What is needed is an exact copy of the entries, with the pictures excluded.

Extracted entries:
§ §

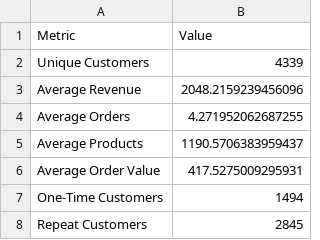
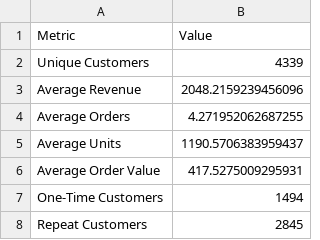
Before and after one commit to JohnsonAcharya/online-retail-analysis, a CSV file: outputs/tables/customer_statistics.csv, drawn as a sheet.

Commit message:
feat(report): add customer performance report

```diff
--- a/outputs/tables/customer_statistics.csv
+++ b/outputs/tables/customer_statistics.csv
@@ -4,3 +4,3 @@ Average Revenue,2048.2159239456096
 Average Orders,4.271952062687255
-Average Products,1190.5706383959437
+Average Units,1190.5706383959437
 Average Order Value,417.5275009295931
```
Also changed, not shown: outputs/tables/customer_summary.csv, outputs/tables/top_customers_orders.csv, 4 other files.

§ §

Answer to this exercise:
Before and after one commit to JohnsonAcharya/online-retail-analysis, a CSV file: outputs/tables/customer_statistics.csv, drawn as a sheet.

Commit message:
feat(report): add customer performance report

```diff
--- a/outputs/tables/customer_statistics.csv
+++ b/outputs/tables/customer_statistics.csv
@@ -4,3 +4,3 @@ Average Revenue,2048.2159239456096
 Average Orders,4.271952062687255
-Average Products,1190.5706383959437
+Average Units,1190.5706383959437
 Average Order Value,417.5275009295931
```
Also changed, not shown: outputs/tables/customer_summary.csv, outputs/tables/top_customers_orders.csv, 4 other files.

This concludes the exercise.